The vast majority of visitors to China need the “L” tourist visa, available with a variety options — Single vs. multiple entry or 90 days vs. 6 months vs. one year, to name a couple. No matter which Chinese tourist visa you need, you need a passport with at least six months remaning validity, one passport-sized photos and a completed visa application.
The fee you owe ranges between $140-170, depending on which particularly “L” visa you need. Technically, you need to have a letter explaining the purpose of your visit if you apply for a multiple entry visa, although this is usually only the case if you apply directly through the consulate.
Chinese Z Work Visa
The first thing you notice when you see your “Z” visa stuck inside your passport is that the number of entires is “zero.” The reason for this is that the “Z” visa simply permits you to enter China for work purposes. Within 30 days of your arrival, you must have it converted to a residence permit and if you can’t, leave.
Since you must be hired by a company that operates within China to get a Z visa, your company provides you with most of the supplementary materials you need, such as a work permit and a “Foreign Experts” certificate. For your part, you must submit to a comprehensive medical exam, which you may receive after you arrive in China.
Chinese F Business Visa
The “F” visa doesn’t permit you to work in China but rather, to stay in China for long periods of time for business purposes, whether to build partnerships with Chinese individual proprietors or companies, work as a freelance employee for a company outside China or search for work with a Chinese company. No matter the number of entries of duration of the visa, a Chinese “F” visa costs $130, so long as you apply for it outside China.
If you want to change an existing tourist “L” visa to an “F” business visa within China, the process becomes much more difficult and expensive — I know this from firsthand experience.
Where to Get Your China Visa
You can get your China visa wherever it makes sense for you, be it directly from a Chinese consulate, through a visa outsourcing agency here or abroad or even in the special administrative region of Hong Kong.
Chinese Consulates in the United States and Abroad
China operates consulates in five U.S. cities: Chicago, Houston, Los Angeles, New York and San Francisco. If you live in or within close driving distance of one of these cities, apply for your China visa directly at the consulate.

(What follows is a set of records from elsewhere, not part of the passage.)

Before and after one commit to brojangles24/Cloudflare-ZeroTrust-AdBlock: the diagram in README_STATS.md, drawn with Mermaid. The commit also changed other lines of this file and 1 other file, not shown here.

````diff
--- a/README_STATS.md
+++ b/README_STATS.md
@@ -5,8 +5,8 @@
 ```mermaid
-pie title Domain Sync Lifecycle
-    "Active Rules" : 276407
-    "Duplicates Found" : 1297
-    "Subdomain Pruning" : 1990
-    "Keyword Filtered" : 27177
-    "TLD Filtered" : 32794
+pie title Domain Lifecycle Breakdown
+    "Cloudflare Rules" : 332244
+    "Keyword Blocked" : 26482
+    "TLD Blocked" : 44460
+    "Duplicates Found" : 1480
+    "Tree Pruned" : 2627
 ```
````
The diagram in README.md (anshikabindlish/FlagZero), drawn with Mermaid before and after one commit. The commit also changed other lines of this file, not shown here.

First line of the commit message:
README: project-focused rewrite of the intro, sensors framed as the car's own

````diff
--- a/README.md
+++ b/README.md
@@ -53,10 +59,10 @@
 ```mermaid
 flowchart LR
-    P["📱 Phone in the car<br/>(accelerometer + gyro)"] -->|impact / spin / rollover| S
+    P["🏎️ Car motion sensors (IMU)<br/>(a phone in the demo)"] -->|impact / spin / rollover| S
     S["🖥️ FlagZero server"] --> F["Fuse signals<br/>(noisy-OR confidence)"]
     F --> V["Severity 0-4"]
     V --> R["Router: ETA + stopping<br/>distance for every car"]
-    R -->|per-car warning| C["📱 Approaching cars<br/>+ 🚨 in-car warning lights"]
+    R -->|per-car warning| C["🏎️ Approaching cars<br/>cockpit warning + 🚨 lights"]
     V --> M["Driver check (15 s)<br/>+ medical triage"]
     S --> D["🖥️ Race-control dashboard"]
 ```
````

As usual, common visa sense applies: Arrive as early as possible in the morning to get your passport back as soon as possible. Although Chinese visas usually don’t come back the same day, it isn’t outside the realm of possibility. You can also apply for China visas and Chinese embassies and consults abroad.

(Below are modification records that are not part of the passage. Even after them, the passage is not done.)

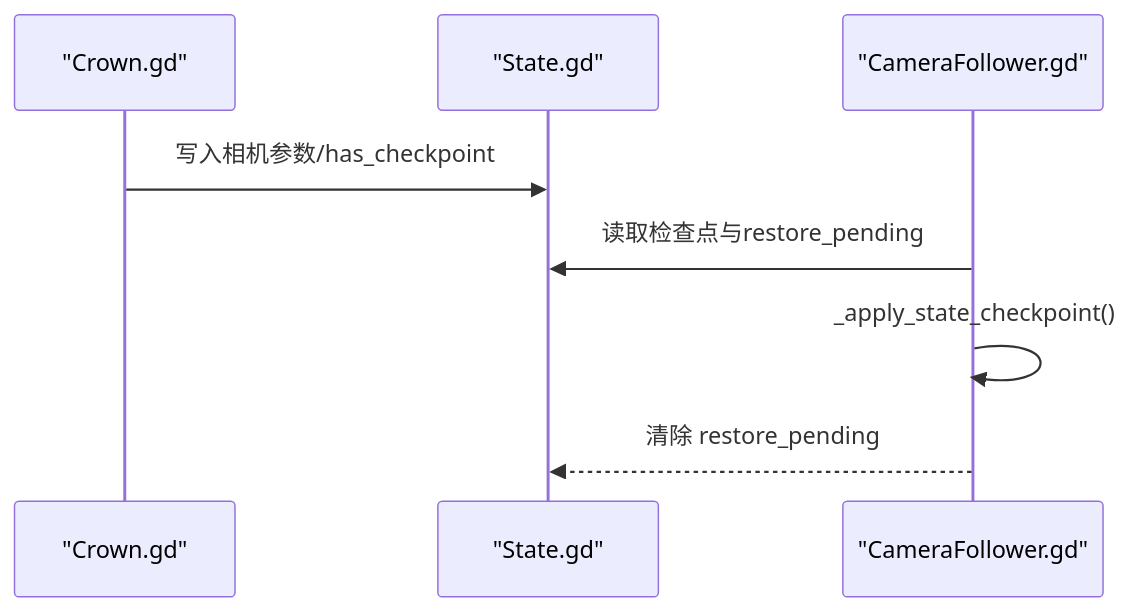
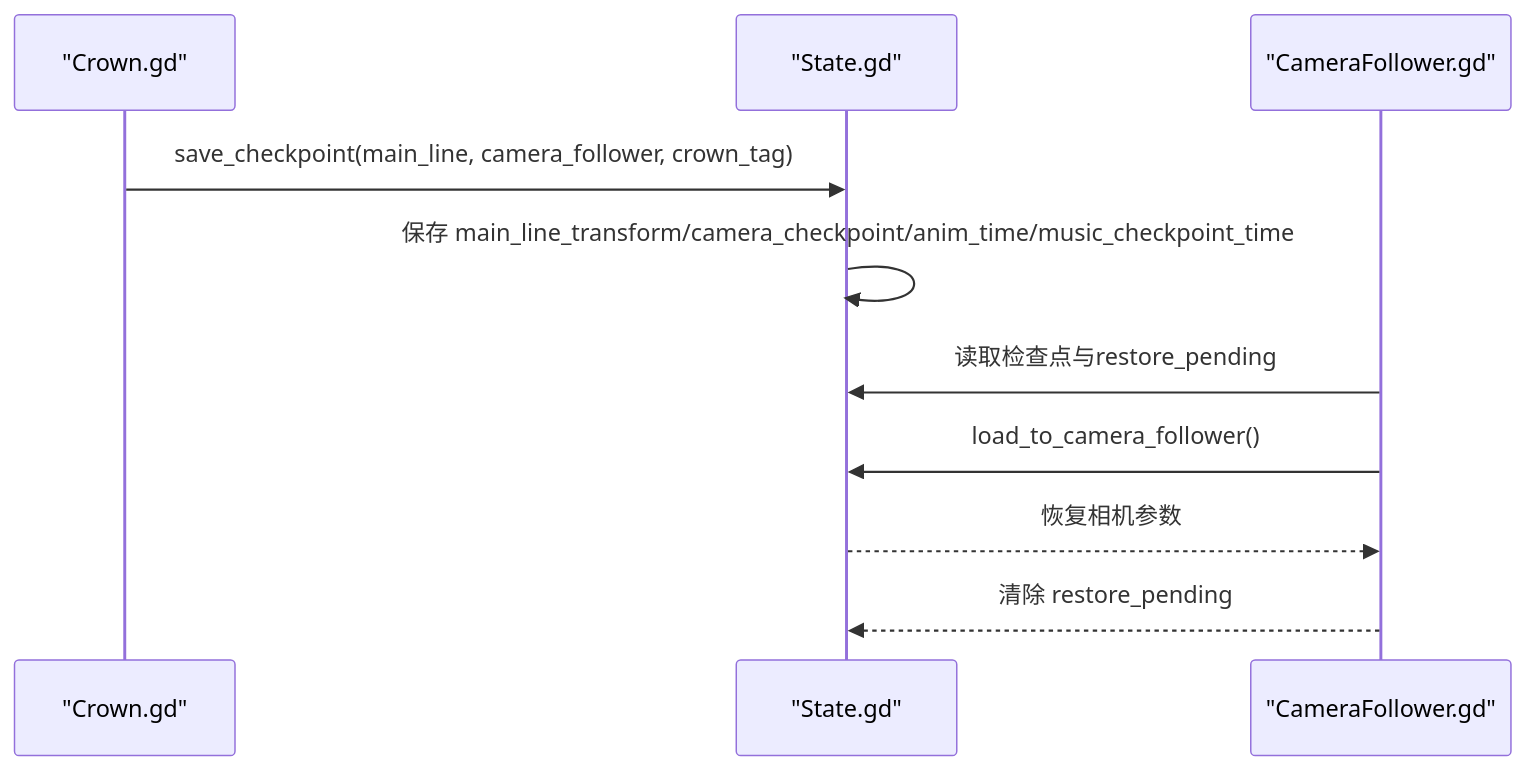
Before and after one commit to godotline/godot-line: the sixth of 11 diagrams in .qoder/repowiki/zh/content/核心架构设计/设计模式应用/状态管理模式.md, drawn with Mermaid. The commit also changed other lines of this file and 687 other files, not shown here.

````diff
--- a/.qoder/repowiki/zh/content/核心架构设计/设计模式应用/状态管理模式.md
+++ b/.qoder/repowiki/zh/content/核心架构设计/设计模式应用/状态管理模式.md
@@ -228,10 +249,12 @@
 ```mermaid
 sequenceDiagram
 participant CR as "Crown.gd"
 participant ST as "State.gd"
 participant CF as "CameraFollower.gd"
-CR->>ST : 写入相机参数/has_checkpoint
+CR->>ST : save_checkpoint(main_line, camera_follower, crown_tag)
+ST->>ST : 保存 main_line_transform/camera_checkpoint/anim_time/music_checkpoint_time
 CF->>ST : 读取检查点与restore_pending
-CF->>CF : _apply_state_checkpoint()
+CF->>ST : load_to_camera_follower()
+ST-->>CF : 恢复相机参数
 CF-->>ST : 清除 restore_pending
 ```
````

China Visa Outsourcing
If you don’t live close to a city with a Chinese consulate, you can get a Chinese visa through a visa outsourcing agency. Although these agencies usually assess a supplementary fee for their services, using one saves you a trip to your nearest consulate, which would probably cost more. I personally recommend VisaRite Services, based in New Jersey.

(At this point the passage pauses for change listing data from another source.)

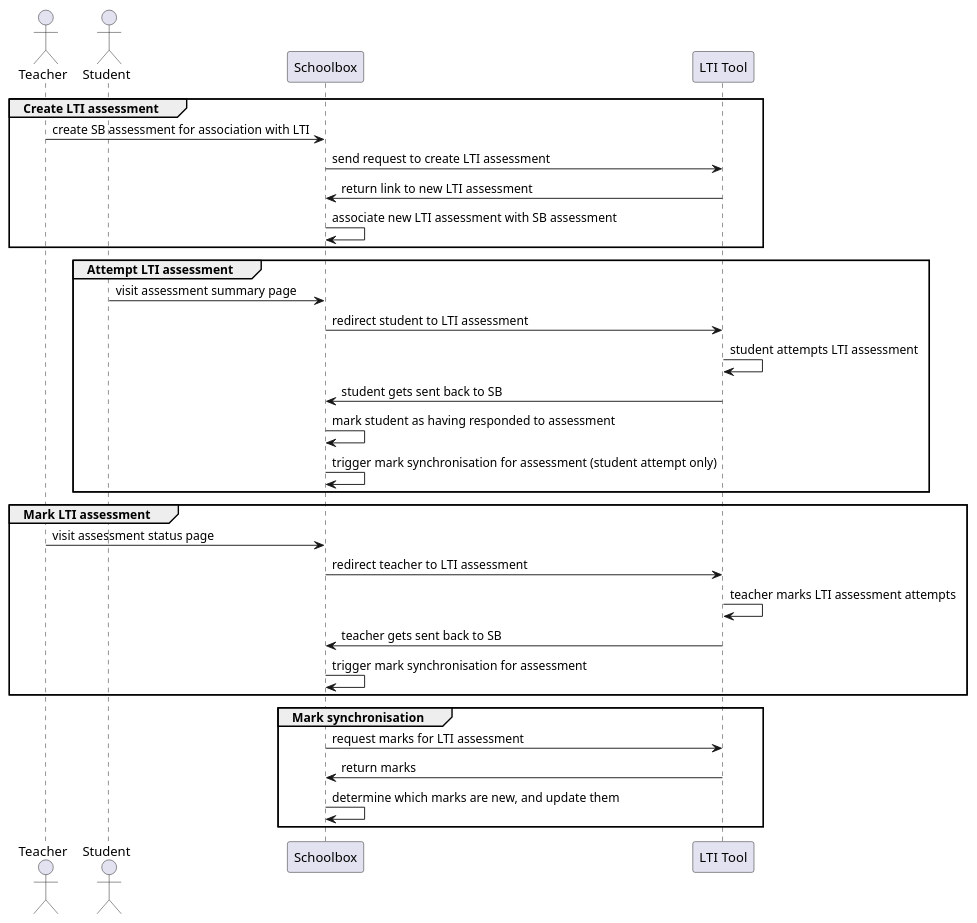
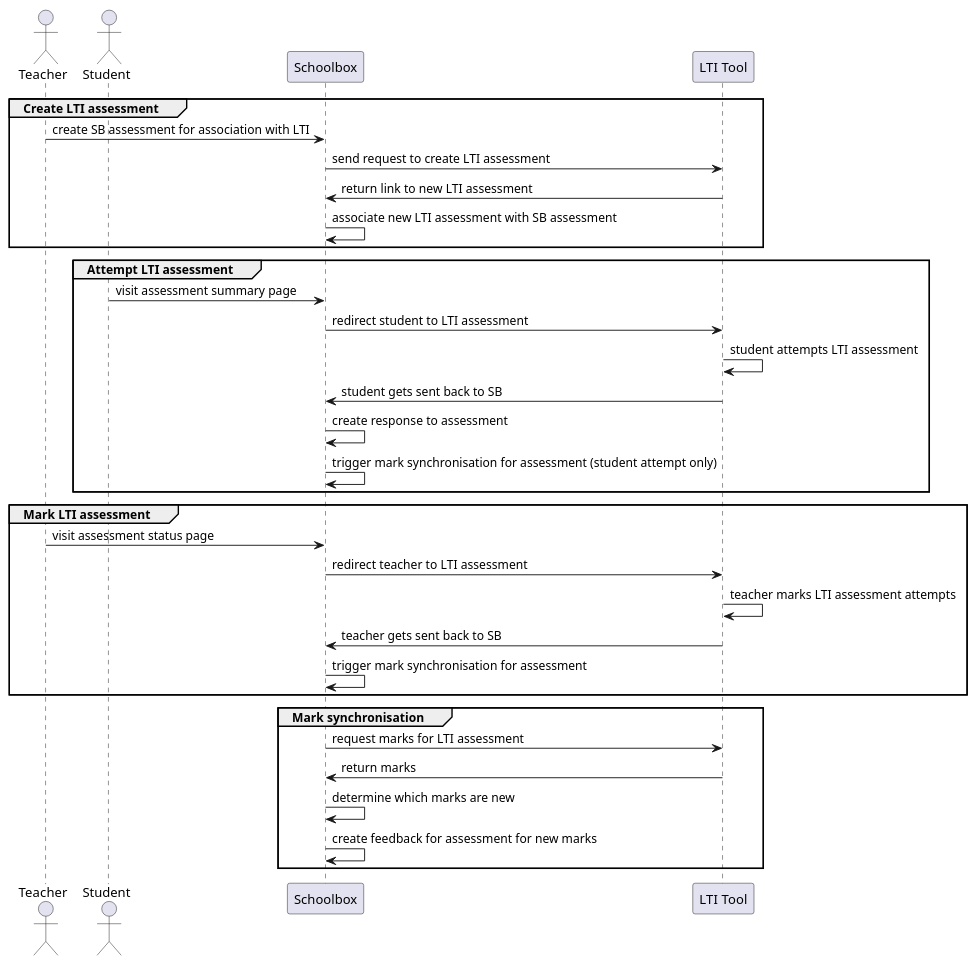
Before and after one commit to juliaattrevisan/schoolbox-api-docs: the diagram in library/Schoolbox/Learning/Assessment/Lti/sequenceDiagram.plantuml, drawn with PlantUML.

Commit message:
Align nomenclature with standard SB assessment names [SA-12593]

```diff
--- a/library/Schoolbox/Learning/Assessment/Lti/sequenceDiagram.plantuml
+++ b/library/Schoolbox/Learning/Assessment/Lti/sequenceDiagram.plantuml
@@ -1,39 +1,40 @@
 @startuml
 'https://plantuml.com/sequence-diagram
 
 actor Teacher as TC
 actor Student as ST
 participant Schoolbox as SB
 participant "LTI Tool" as LTI
 
 group Create LTI assessment
     TC -> SB: create SB assessment for association with LTI
     SB -> LTI: send request to create LTI assessment
     LTI -> SB: return link to new LTI assessment
     SB -> SB: associate new LTI assessment with SB assessment
 end
 
 group Attempt LTI assessment
     ST -> SB: visit assessment summary page
     SB -> LTI: redirect student to LTI assessment
     LTI -> LTI: student attempts LTI assessment
     LTI -> SB: student gets sent back to SB
-    SB -> SB: mark student as having responded to assessment
+    SB -> SB: create response to assessment
     SB -> SB: trigger mark synchronisation for assessment (student attempt only)
 end
 
 group Mark LTI assessment
     TC -> SB: visit assessment status page
     SB -> LTI: redirect teacher to LTI assessment
     LTI -> LTI: teacher marks LTI assessment attempts
     LTI -> SB: teacher gets sent back to SB
     SB -> SB: trigger mark synchronisation for assessment
 end
 
 group Mark synchronisation
     SB -> LTI: request marks for LTI assessment
     LTI -> SB: return marks
-    SB -> SB: determine which marks are new, and update them
+    SB -> SB: determine which marks are new
+    SB -> SB: create feedback for assessment for new marks
 end
 
 @enduml
```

China Visa in Hong Kong
In Hong Kong and want to visit mainland China? You definitely can, although some restrictions do exist on the types of visas you can get. Read my article about how to get a China visa in Hong Kong for more information.
Robert Schrader is a travel writer and photographer who’s been roaming the world independently since 2005, writing for publications such as “CNNGo” and “Shanghaiist” along the way. His blog, Leave Your Daily Hell, provides a mix of travel advice, destination guides and personal essays covering the more esoteric aspects of life as a traveler.